:: Your objective ::
A word-for-word copy of the records that follow is needed, with every picture omitted.
• • • •
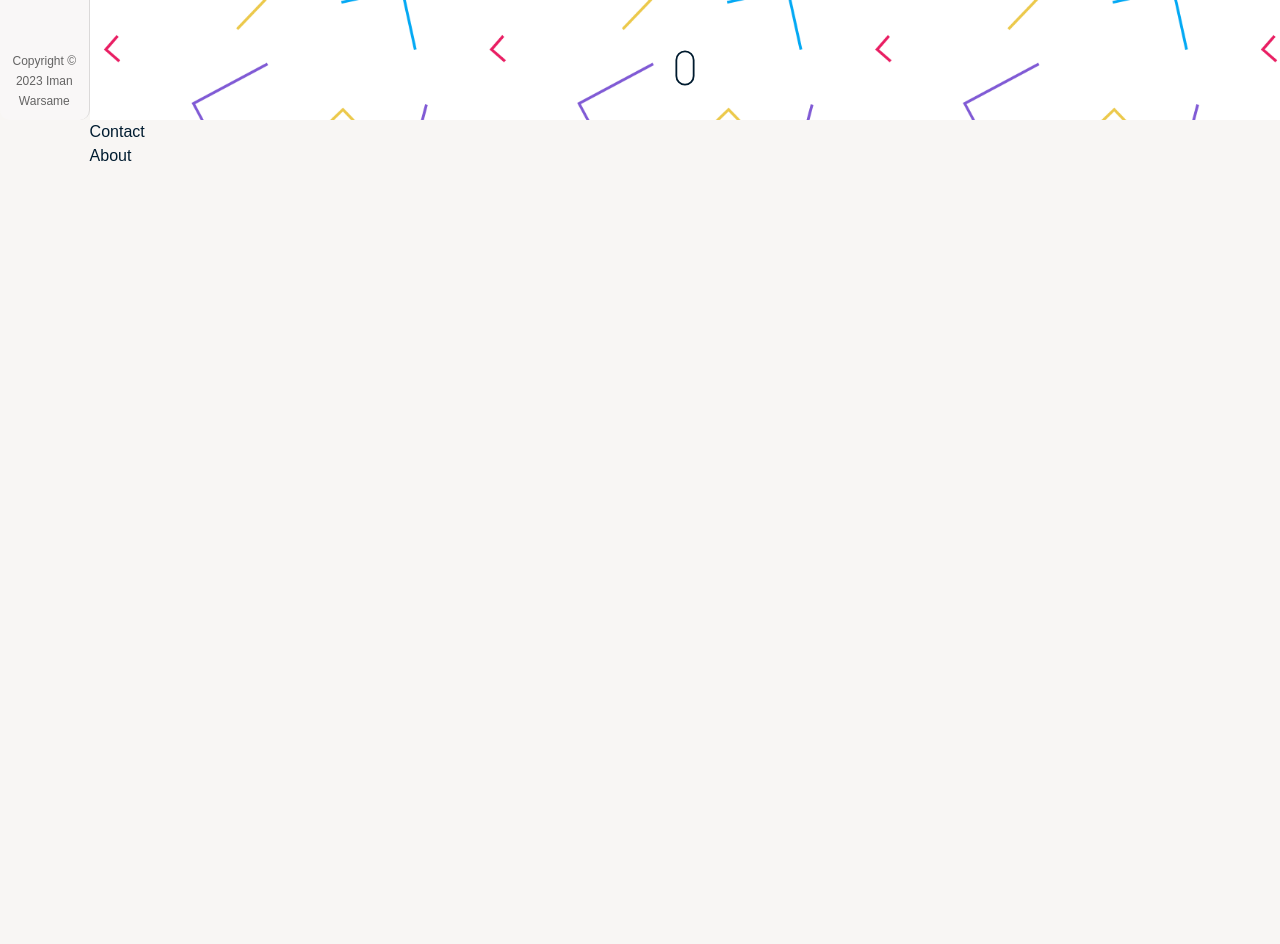
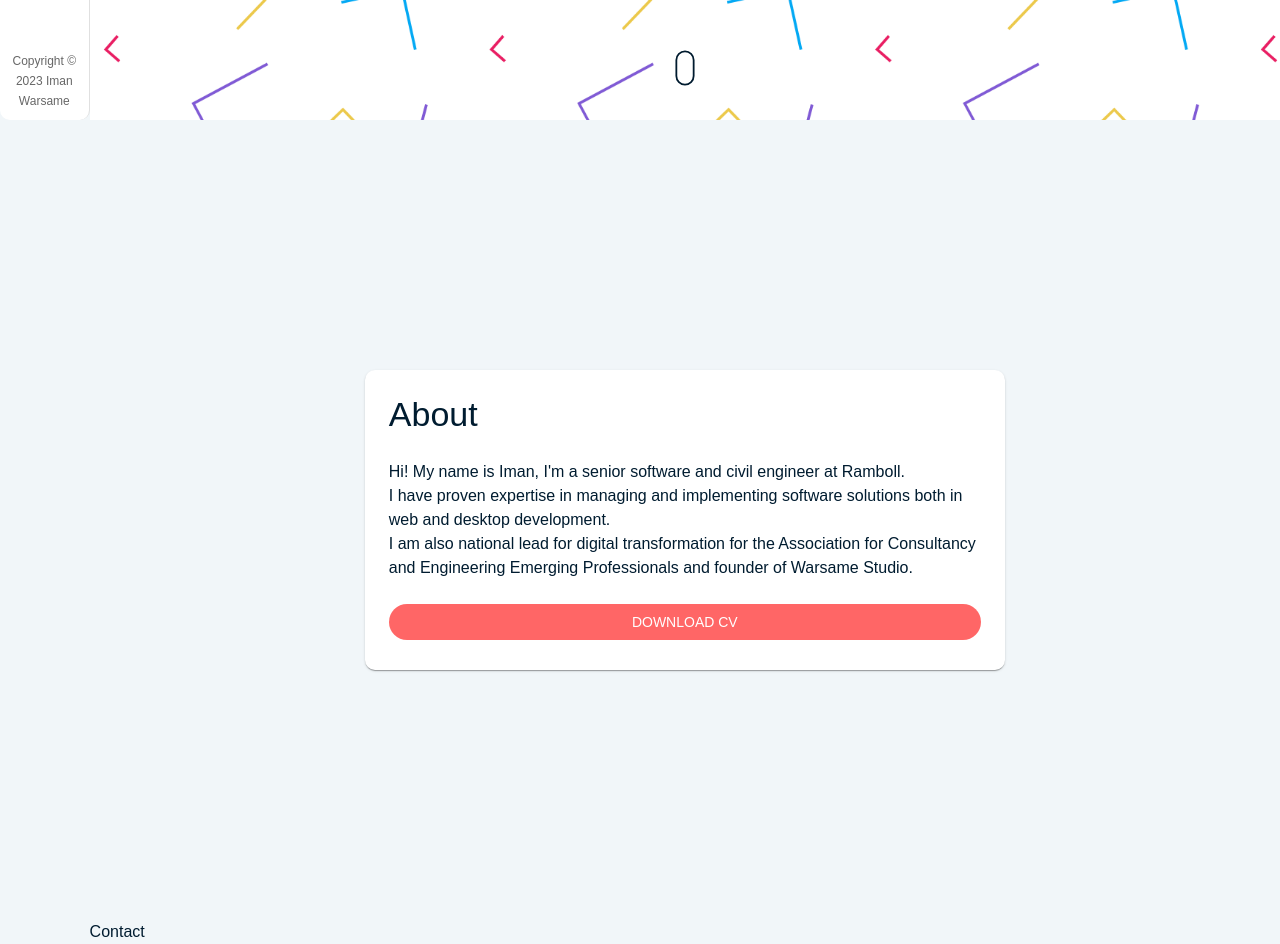
Before and after one commit to imanwarsame/warsamedev, a React (Vite) app in the folder client/: page / in a window 1280 px wide. Shown: the part 680-1624 px from the top of the page. Before the commit the page ends 848 px from the top, so only its background shows below. Built offline with nearby package versions, Linux system fonts and the light colour scheme.

Commit message:
Added about page

```diff
--- a/client/src/App.tsx
+++ b/client/src/App.tsx
@@ -11,8 +11,8 @@ export default function App() {
 			<Sidebar/>
 			<Box component="main" sx={{ flexGrow: 1, bgcolor: 'background.default' }}>
 				<Home/>
+				<About/>
 				<Contact/>
-				<About/>
 			</Box>
 		</Box>
 	);
--- a/client/src/components/about/About.tsx
+++ b/client/src/components/about/About.tsx
@@ -1,8 +1,38 @@
-import { Typography } from '@mui/material';
+import { Box, Button, Paper, Stack, Typography } from '@mui/material';
 
 export default function About() {
+	// Function to download CV PDF
+	const downloadCV = () => {
+		// using Java Script method to get PDF file
+		fetch('CV.pdf').then(response => {
+			response.blob().then(blob => {
+				// Creating new object of PDF file
+				const fileURL = window.URL.createObjectURL(blob);
+				// Setting various property values
+				const alink = document.createElement('a');
+				alink.href = fileURL;
+				alink.download = 'CV.pdf';
+				alink.click();
+			});
+		});
+	};
 
 	return(
-		<Typography>About</Typography>
+		<Box sx={{
+			height: '100vh',
+			display: 'flex',
+			alignItems: 'center',
+			justifyContent: 'center'
+		}}>
+			<Paper sx={{ width: '50vw', minHeight: '300px', padding: 3 }}>
+				<Stack direction='column'>
+					<Typography variant='h4' marginBottom={3}>About</Typography>
+					<Typography>Hi! My name is Iman, I'm a senior software and civil engineer at Ramboll.</Typography>
+					<Typography>I have proven expertise in managing and implementing software solutions both in web and desktop development.</Typography>
+					<Typography>I am also national lead for digital transformation for the Association for Consultancy and Engineering Emerging Professionals and founder of Warsame Studio.</Typography>
+					<Button variant="contained" color='secondary' onClick={downloadCV} sx={{ color: 'white', borderRadius: 20, boxShadow: 'none', marginTop: 3 }}>Download CV</Button>
+				</Stack>
+			</Paper>
+		</Box>
 	);
 }
--- a/client/theme.tsx
+++ b/client/theme.tsx
@@ -10,8 +10,8 @@ const theme = createTheme({
 			main: '#FF6666',
 		},
 		background: {
-			default: '#F8F6F4',
-			paper: '#F9F7F7'
+			default: '#F1F6F9',
+			paper: '#FFFFFF'
 		},
 		text: {
 			primary: '#001C30'
```
Also changed, not shown: 1 other file (tests, documents, lock files or other folders).
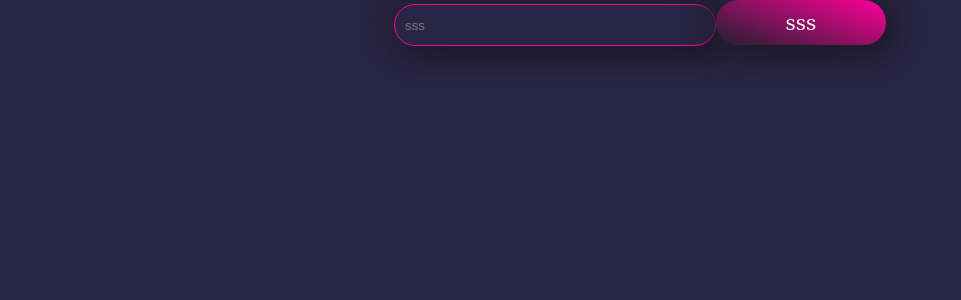
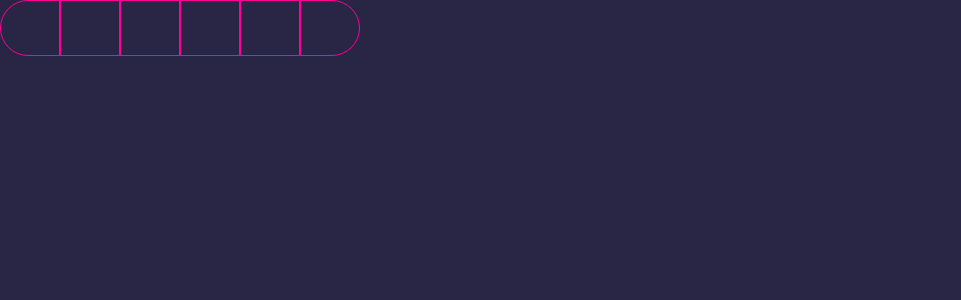
Before and after one commit to musho777/Dating, a React (Create React App) app: page / in a window 1280 px wide. Shown: the top 300 px of the page, without its empty margins (0-961 px from the left). Built offline with nearby package versions, Linux system fonts and the light colour scheme.

Commit message:
verify code

```diff
--- a/src/App.js
+++ b/src/App.js
@@ -3,6 +3,7 @@ import './App.css';
 import { Button } from './ui/button';
 import { Input } from './ui/input';
 import { Color } from './Color';
+import { VerfyCode } from './Components/VerfyCode';
 
 function App() {
   useEffect(() => {
@@ -10,8 +11,9 @@ function App() {
   }, []);
   return (
     <div className="App">
-      <Input placeholder={'sss'} />
-      <Button title={'sss'} />
+      {/* <Input placeholder={'sss'} /> */}
+      {/* <Button disabled={true} title={'sss'} /> */}
+      <VerfyCode />
     </div>
   );
 }
--- /dev/null
+++ b/src/Components/VerfyCode/index.jsx
@@ -0,0 +1,46 @@
+import { useRef, useState } from 'react';
+import * as S from './styles'
+import { Color } from '../../Color';
+export const VerfyCode = () => {
+    const [data, setData] = useState([
+        { value: '', ref: useRef(null) },
+        { value: '', ref: useRef(null) },
+        { value: '', ref: useRef(null) },
+        { value: '', ref: useRef(null) },
+        { value: '', ref: useRef(null) },
+        { value: '', ref: useRef(null) },
+    ])
+    const handleChange = (i, value) => {
+        let item = [...data]
+        if (value !== '') {
+            item[i + 1]?.ref?.current?.focus();
+        }
+        if (value <= 9) {
+            item[i].value = value
+        }
+        setData(item)
+    }
+    const handleKeyDown = (e, i) => {
+        let item = [...data]
+        if (e === 'Backspace' && item[i].value === '') {
+            item[i - 1]?.ref?.current?.focus();
+        }
+        setData(item)
+    }
+    const mood = Color('dark')
+    return <S.VerfyCode >
+        {data.map((elm, i) => {
+            return < S.Child
+                key={i}
+                type='number'
+                ref={elm.ref}
+                value={elm.value}
+                max={9}
+                onKeyDown={(e) => handleKeyDown(e.key, i)}
+                onChange={(e) => handleChange(i, e.target.value)}
+                color={mood.color}
+                $bgcolor={mood.bg}
+            />
+        })}
+    </S.VerfyCode>
+}
--- /dev/null
+++ b/src/Components/VerfyCode/styles.js
@@ -0,0 +1,30 @@
+import { styled } from "styled-components";
+
+export const VerfyCode = styled.div`
+    width:360px;
+    & > :first-child {
+        border-radius:30px 0 0 30px;
+    }
+    & > :last-child {
+        border-radius:0 30px 30px 0;
+    }
+`
+export const Child = styled.input`
+    border:1px solid #F09;
+    background:${props => props.$bgcolor};
+    color:${props => props.color};
+    width:15%;
+    height:52px;
+    outline:none;
+    font-size:20px;
+    font-weight:400;
+    font-family:DejaVu Serif;
+    text-align: center;
+    -moz-appearance: textfield;
+    appearance: textfield;
+    &::-webkit-inner-spin-button,
+    &::-webkit-outer-spin-button {
+      -webkit-appearance: none;
+      margin: 0;
+    }
+`
--- a/src/ui/button/index.jsx
+++ b/src/ui/button/index.jsx
@@ -8,11 +8,12 @@ export const Button = ({
     bottom = 0,
     right = 0,
     title,
-    onClick
+    onClick,
+    disabled
 }) => {
     const mood = Color('dark')
-
     return <S.Button
+        disabled={disabled}
         onClick={onClick}
         width={width}
         height={height}
--- a/src/ui/button/styles.js
+++ b/src/ui/button/styles.js
@@ -15,7 +15,15 @@ export const Button = styled.button`
     font-size:20px;
     font-family: DejaVu Serif;
     font-weight:400;
+    @media (max-width: 320px) {
+      width:80%;
+    };
     &:hover {
         background:linear-gradient(140deg, #F09 0%, #22202E 100%);
       }
+     &:disabled {
+      background-color: gray;
+      cursor: not-allowed;
+      pointer-events: none;
+  }
 `
--- a/src/ui/input/styles.js
+++ b/src/ui/input/styles.js
@@ -20,5 +20,4 @@ export const Input = styled.input`
     @media (max-width: 320px) {
         width:80%;
     }
-
 `
```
• • • •
:: Exercise answer ::
Before and after one commit to imanwarsame/warsamedev, a React (Vite) app in the folder client/: page / in a window 1280 px wide. Shown: the part 680-1624 px from the top of the page. Before the commit the page ends 848 px from the top, so only its background shows below. Built offline with nearby package versions, Linux system fonts and the light colour scheme.

Commit message:
Added about page

```diff
--- a/client/src/App.tsx
+++ b/client/src/App.tsx
@@ -11,8 +11,8 @@ export default function App() {
 			<Sidebar/>
 			<Box component="main" sx={{ flexGrow: 1, bgcolor: 'background.default' }}>
 				<Home/>
+				<About/>
 				<Contact/>
-				<About/>
 			</Box>
 		</Box>
 	);
--- a/client/src/components/about/About.tsx
+++ b/client/src/components/about/About.tsx
@@ -1,8 +1,38 @@
-import { Typography } from '@mui/material';
+import { Box, Button, Paper, Stack, Typography } from '@mui/material';
 
 export default function About() {
+	// Function to download CV PDF
+	const downloadCV = () => {
+		// using Java Script method to get PDF file
+		fetch('CV.pdf').then(response => {
+			response.blob().then(blob => {
+				// Creating new object of PDF file
+				const fileURL = window.URL.createObjectURL(blob);
+				// Setting various property values
+				const alink = document.createElement('a');
+				alink.href = fileURL;
+				alink.download = 'CV.pdf';
+				alink.click();
+			});
+		});
+	};
 
 	return(
-		<Typography>About</Typography>
+		<Box sx={{
+			height: '100vh',
+			display: 'flex',
+			alignItems: 'center',
+			justifyContent: 'center'
+		}}>
+			<Paper sx={{ width: '50vw', minHeight: '300px', padding: 3 }}>
+				<Stack direction='column'>
+					<Typography variant='h4' marginBottom={3}>About</Typography>
+					<Typography>Hi! My name is Iman, I'm a senior software and civil engineer at Ramboll.</Typography>
+					<Typography>I have proven expertise in managing and implementing software solutions both in web and desktop development.</Typography>
+					<Typography>I am also national lead for digital transformation for the Association for Consultancy and Engineering Emerging Professionals and founder of Warsame Studio.</Typography>
+					<Button variant="contained" color='secondary' onClick={downloadCV} sx={{ color: 'white', borderRadius: 20, boxShadow: 'none', marginTop: 3 }}>Download CV</Button>
+				</Stack>
+			</Paper>
+		</Box>
 	);
 }
--- a/client/theme.tsx
+++ b/client/theme.tsx
@@ -10,8 +10,8 @@ const theme = createTheme({
 			main: '#FF6666',
 		},
 		background: {
-			default: '#F8F6F4',
-			paper: '#F9F7F7'
+			default: '#F1F6F9',
+			paper: '#FFFFFF'
 		},
 		text: {
 			primary: '#001C30'
```
Also changed, not shown: 1 other file (tests, documents, lock files or other folders).
Before and after one commit to musho777/Dating, a React (Create React App) app: page / in a window 1280 px wide. Shown: the top 300 px of the page, without its empty margins (0-961 px from the left). Built offline with nearby package versions, Linux system fonts and the light colour scheme.

Commit message:
verify code

```diff
--- a/src/App.js
+++ b/src/App.js
@@ -3,6 +3,7 @@ import './App.css';
 import { Button } from './ui/button';
 import { Input } from './ui/input';
 import { Color } from './Color';
+import { VerfyCode } from './Components/VerfyCode';
 
 function App() {
   useEffect(() => {
@@ -10,8 +11,9 @@ function App() {
   }, []);
   return (
     <div className="App">
-      <Input placeholder={'sss'} />
-      <Button title={'sss'} />
+      {/* <Input placeholder={'sss'} /> */}
+      {/* <Button disabled={true} title={'sss'} /> */}
+      <VerfyCode />
     </div>
   );
 }
--- /dev/null
+++ b/src/Components/VerfyCode/index.jsx
@@ -0,0 +1,46 @@
+import { useRef, useState } from 'react';
+import * as S from './styles'
+import { Color } from '../../Color';
+export const VerfyCode = () => {
+    const [data, setData] = useState([
+        { value: '', ref: useRef(null) },
+        { value: '', ref: useRef(null) },
+        { value: '', ref: useRef(null) },
+        { value: '', ref: useRef(null) },
+        { value: '', ref: useRef(null) },
+        { value: '', ref: useRef(null) },
+    ])
+    const handleChange = (i, value) => {
+        let item = [...data]
+        if (value !== '') {
+            item[i + 1]?.ref?.current?.focus();
+        }
+        if (value <= 9) {
+            item[i].value = value
+        }
+        setData(item)
+    }
+    const handleKeyDown = (e, i) => {
+        let item = [...data]
+        if (e === 'Backspace' && item[i].value === '') {
+            item[i - 1]?.ref?.current?.focus();
+        }
+        setData(item)
+    }
+    const mood = Color('dark')
+    return <S.VerfyCode >
+        {data.map((elm, i) => {
+            return < S.Child
+                key={i}
+                type='number'
+                ref={elm.ref}
+                value={elm.value}
+                max={9}
+                onKeyDown={(e) => handleKeyDown(e.key, i)}
+                onChange={(e) => handleChange(i, e.target.value)}
+                color={mood.color}
+                $bgcolor={mood.bg}
+            />
+        })}
+    </S.VerfyCode>
+}
--- /dev/null
+++ b/src/Components/VerfyCode/styles.js
@@ -0,0 +1,30 @@
+import { styled } from "styled-components";
+
+export const VerfyCode = styled.div`
+    width:360px;
+    & > :first-child {
+        border-radius:30px 0 0 30px;
+    }
+    & > :last-child {
+        border-radius:0 30px 30px 0;
+    }
+`
+export const Child = styled.input`
+    border:1px solid #F09;
+    background:${props => props.$bgcolor};
+    color:${props => props.color};
+    width:15%;
+    height:52px;
+    outline:none;
+    font-size:20px;
+    font-weight:400;
+    font-family:DejaVu Serif;
+    text-align: center;
+    -moz-appearance: textfield;
+    appearance: textfield;
+    &::-webkit-inner-spin-button,
+    &::-webkit-outer-spin-button {
+      -webkit-appearance: none;
+      margin: 0;
+    }
+`
--- a/src/ui/button/index.jsx
+++ b/src/ui/button/index.jsx
@@ -8,11 +8,12 @@ export const Button = ({
     bottom = 0,
     right = 0,
     title,
-    onClick
+    onClick,
+    disabled
 }) => {
     const mood = Color('dark')
-
     return <S.Button
+        disabled={disabled}
         onClick={onClick}
         width={width}
         height={height}
--- a/src/ui/button/styles.js
+++ b/src/ui/button/styles.js
@@ -15,7 +15,15 @@ export const Button = styled.button`
     font-size:20px;
     font-family: DejaVu Serif;
     font-weight:400;
+    @media (max-width: 320px) {
+      width:80%;
+    };
     &:hover {
         background:linear-gradient(140deg, #F09 0%, #22202E 100%);
       }
+     &:disabled {
+      background-color: gray;
+      cursor: not-allowed;
+      pointer-events: none;
+  }
 `
--- a/src/ui/input/styles.js
+++ b/src/ui/input/styles.js
@@ -20,5 +20,4 @@ export const Input = styled.input`
     @media (max-width: 320px) {
         width:80%;
     }
-
 `
```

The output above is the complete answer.